## Exercise instructions
Word for word, restate each of the entries below, and drop every picture.

## Input records
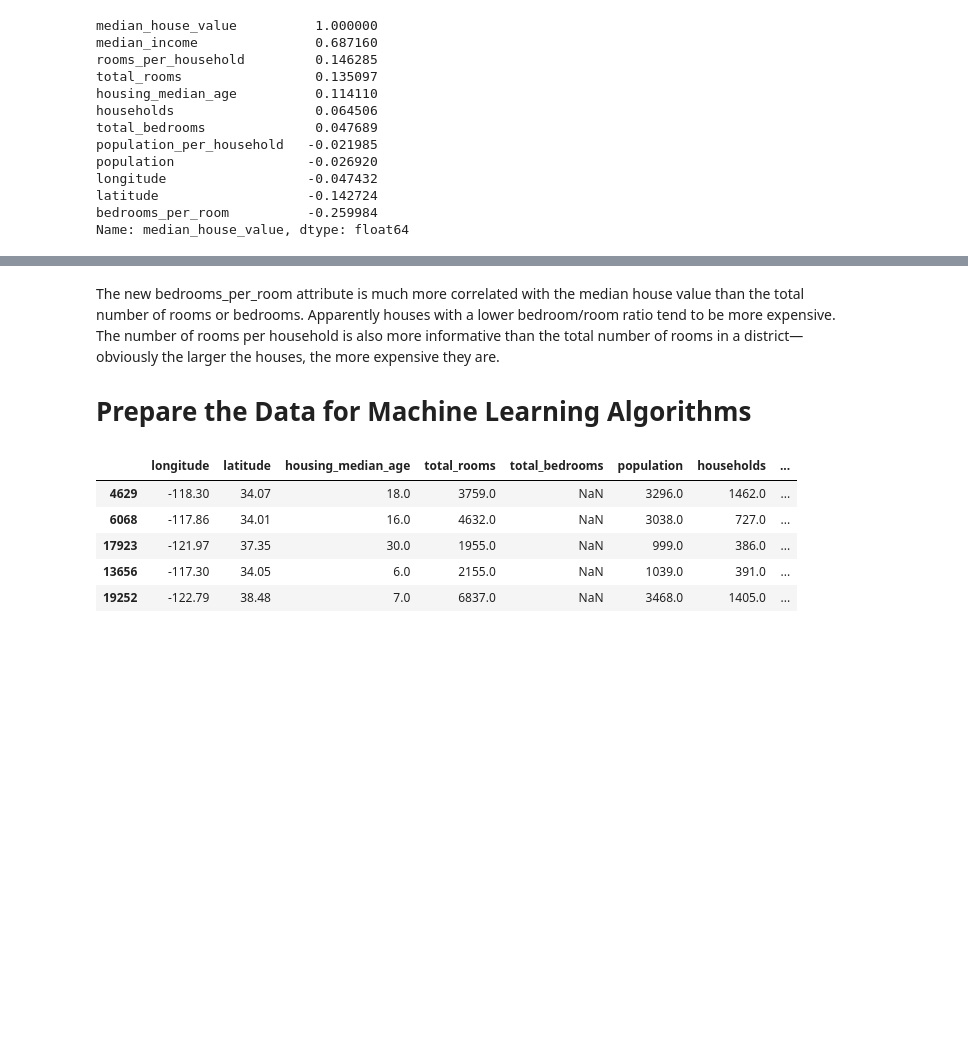
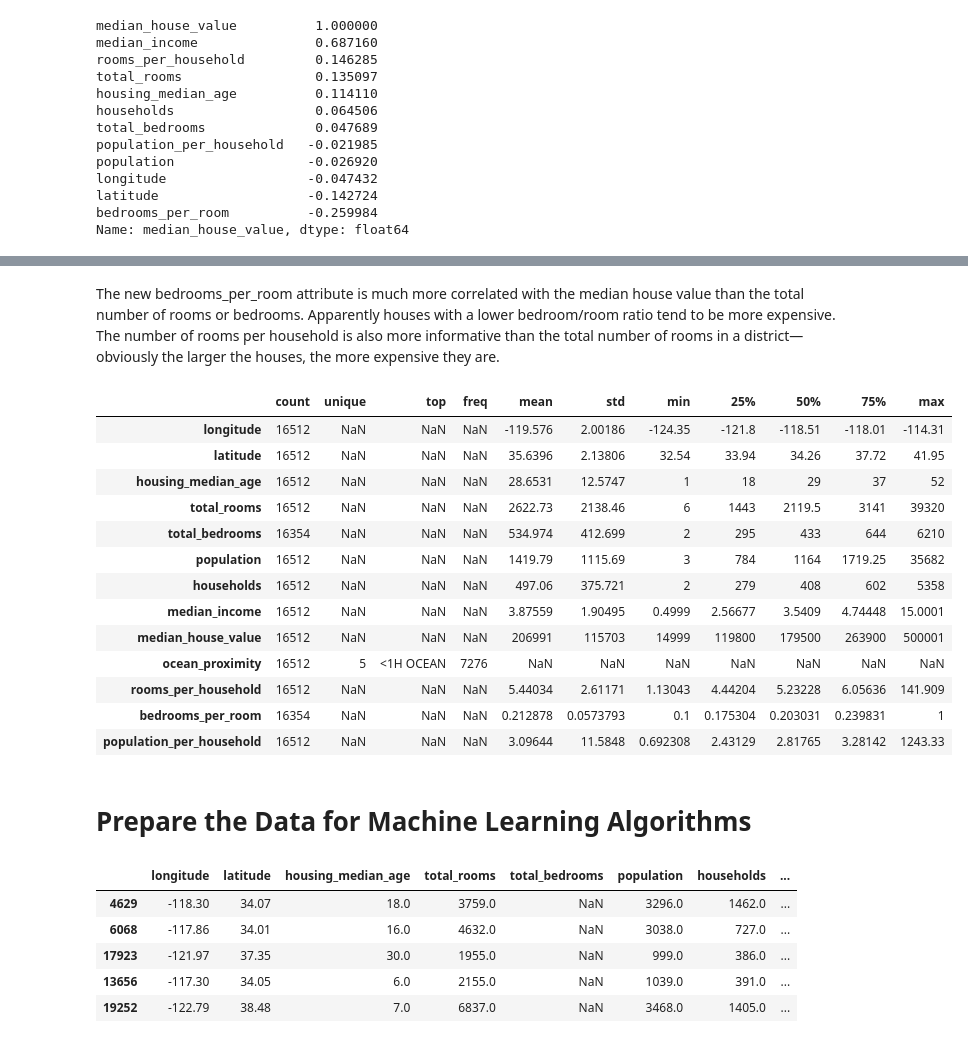
Before and after one commit to soo-pecialist/Hands_on_ML_w_Scikit_Karas_and_TensorFlow, a Jupyter notebook: CH02_end_to_end_machine_learning_project.ipynb, the cells around one changed output, grey strips where cells are left out. Cells and saved outputs as stored; diff of their text form; code cells hidden in the pictures; blank space fills up the shorter version.

```diff
--- a/CH02_end_to_end_machine_learning_project.ipynb
+++ b/CH02_end_to_end_machine_learning_project.ipynb
@@ -341,7 +346,26 @@ sns.heatmap(corr, mask=mask, cmap=cmap, vmax=.3, center=0, annot=True,
 # %% [markdown]
 The new bedrooms_per_room attribute is much more correlated with the median house value than the total number of rooms or bedrooms. Apparently houses with a lower bedroom/room ratio tend to be more expensive. The number of rooms per household is also more informative than the total number of rooms in a district—obviously the larger the houses, the more expensive they are.
-
-# Prepare the Data for Machine Learning Algorithms
+# %%
+housing.describe(include='all').T
+# %% [output]
+|  | count | unique | top | freq | mean | std | min | 25% | 50% | 75% | max |
+| longitude | 16512 | NaN | NaN | NaN | -119.576 | 2.00186 | -124.35 | -121.8 | -118.51 | -118.01 | -114.31 |
+| latitude | 16512 | NaN | NaN | NaN | 35.6396 | 2.13806 | 32.54 | 33.94 | 34.26 | 37.72 | 41.95 |
+| housing_median_age | 16512 | NaN | NaN | NaN | 28.6531 | 12.5747 | 1 | 18 | 29 | 37 | 52 |
+| total_rooms | 16512 | NaN | NaN | NaN | 2622.73 | 2138.46 | 6 | 1443 | 2119.5 | 3141 | 39320 |
+| total_bedrooms | 16354 | NaN | NaN | NaN | 534.974 | 412.699 | 2 | 295 | 433 | 644 | 6210 |
+| population | 16512 | NaN | NaN | NaN | 1419.79 | 1115.69 | 3 | 784 | 1164 | 1719.25 | 35682 |
+| households | 16512 | NaN | NaN | NaN | 497.06 | 375.721 | 2 | 279 | 408 | 602 | 5358 |
+| median_income | 16512 | NaN | NaN | NaN | 3.87559 | 1.90495 | 0.4999 | 2.56677 | 3.5409 | 4.74448 | 15.0001 |
+| median_house_value | 16512 | NaN | NaN | NaN | 206991 | 115703 | 14999 | 119800 | 179500 | 263900 | 500001 |
+| ocean_proximity | 16512 | 5 | <1H OCEAN | 7276 | NaN | NaN | NaN | NaN | NaN | NaN | NaN |
+| rooms_per_household | 16512 | NaN | NaN | NaN | 5.44034 | 2.61171 | 1.13043 | 4.44204 | 5.23228 | 6.05636 | 141.909 |
+| bedrooms_per_room | 16354 | NaN | NaN | NaN | 0.212878 | 0.0573793 | 0.1 | 0.175304 | 0.203031 | 0.239831 | 1 |
+| population_per_household | 16512 | NaN | NaN | NaN | 3.09644 | 11.5848 | 0.692308 | 2.43129 | 2.81765 | 3.28142 | 1243.33 |
+# %% [markdown]
+
+
+# Prepare the Data for Machine Learning Algorithms
 # %%
 housing = strat_train_set.drop("median_house_value", axis=1) # drop labels for training set
 housing_labels = strat_train_set["median_house_value"].copy()
```
Also changed, not shown: parts of 38 cells of this notebook.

## Answer to the exercise
Before and after one commit to soo-pecialist/Hands_on_ML_w_Scikit_Karas_and_TensorFlow, a Jupyter notebook: CH02_end_to_end_machine_learning_project.ipynb, the cells around one changed output, grey strips where cells are left out. Cells and saved outputs as stored; diff of their text form; code cells hidden in the pictures; blank space fills up the shorter version.

```diff
--- a/CH02_end_to_end_machine_learning_project.ipynb
+++ b/CH02_end_to_end_machine_learning_project.ipynb
@@ -341,7 +346,26 @@ sns.heatmap(corr, mask=mask, cmap=cmap, vmax=.3, center=0, annot=True,
 # %% [markdown]
 The new bedrooms_per_room attribute is much more correlated with the median house value than the total number of rooms or bedrooms. Apparently houses with a lower bedroom/room ratio tend to be more expensive. The number of rooms per household is also more informative than the total number of rooms in a district—obviously the larger the houses, the more expensive they are.
-
-# Prepare the Data for Machine Learning Algorithms
+# %%
+housing.describe(include='all').T
+# %% [output]
+|  | count | unique | top | freq | mean | std | min | 25% | 50% | 75% | max |
+| longitude | 16512 | NaN | NaN | NaN | -119.576 | 2.00186 | -124.35 | -121.8 | -118.51 | -118.01 | -114.31 |
+| latitude | 16512 | NaN | NaN | NaN | 35.6396 | 2.13806 | 32.54 | 33.94 | 34.26 | 37.72 | 41.95 |
+| housing_median_age | 16512 | NaN | NaN | NaN | 28.6531 | 12.5747 | 1 | 18 | 29 | 37 | 52 |
+| total_rooms | 16512 | NaN | NaN | NaN | 2622.73 | 2138.46 | 6 | 1443 | 2119.5 | 3141 | 39320 |
+| total_bedrooms | 16354 | NaN | NaN | NaN | 534.974 | 412.699 | 2 | 295 | 433 | 644 | 6210 |
+| population | 16512 | NaN | NaN | NaN | 1419.79 | 1115.69 | 3 | 784 | 1164 | 1719.25 | 35682 |
+| households | 16512 | NaN | NaN | NaN | 497.06 | 375.721 | 2 | 279 | 408 | 602 | 5358 |
+| median_income | 16512 | NaN | NaN | NaN | 3.87559 | 1.90495 | 0.4999 | 2.56677 | 3.5409 | 4.74448 | 15.0001 |
+| median_house_value | 16512 | NaN | NaN | NaN | 206991 | 115703 | 14999 | 119800 | 179500 | 263900 | 500001 |
+| ocean_proximity | 16512 | 5 | <1H OCEAN | 7276 | NaN | NaN | NaN | NaN | NaN | NaN | NaN |
+| rooms_per_household | 16512 | NaN | NaN | NaN | 5.44034 | 2.61171 | 1.13043 | 4.44204 | 5.23228 | 6.05636 | 141.909 |
+| bedrooms_per_room | 16354 | NaN | NaN | NaN | 0.212878 | 0.0573793 | 0.1 | 0.175304 | 0.203031 | 0.239831 | 1 |
+| population_per_household | 16512 | NaN | NaN | NaN | 3.09644 | 11.5848 | 0.692308 | 2.43129 | 2.81765 | 3.28142 | 1243.33 |
+# %% [markdown]
+
+
+# Prepare the Data for Machine Learning Algorithms
 # %%
 housing = strat_train_set.drop("median_house_value", axis=1) # drop labels for training set
 housing_labels = strat_train_set["median_house_value"].copy()
```
Also changed, not shown: parts of 38 cells of this notebook.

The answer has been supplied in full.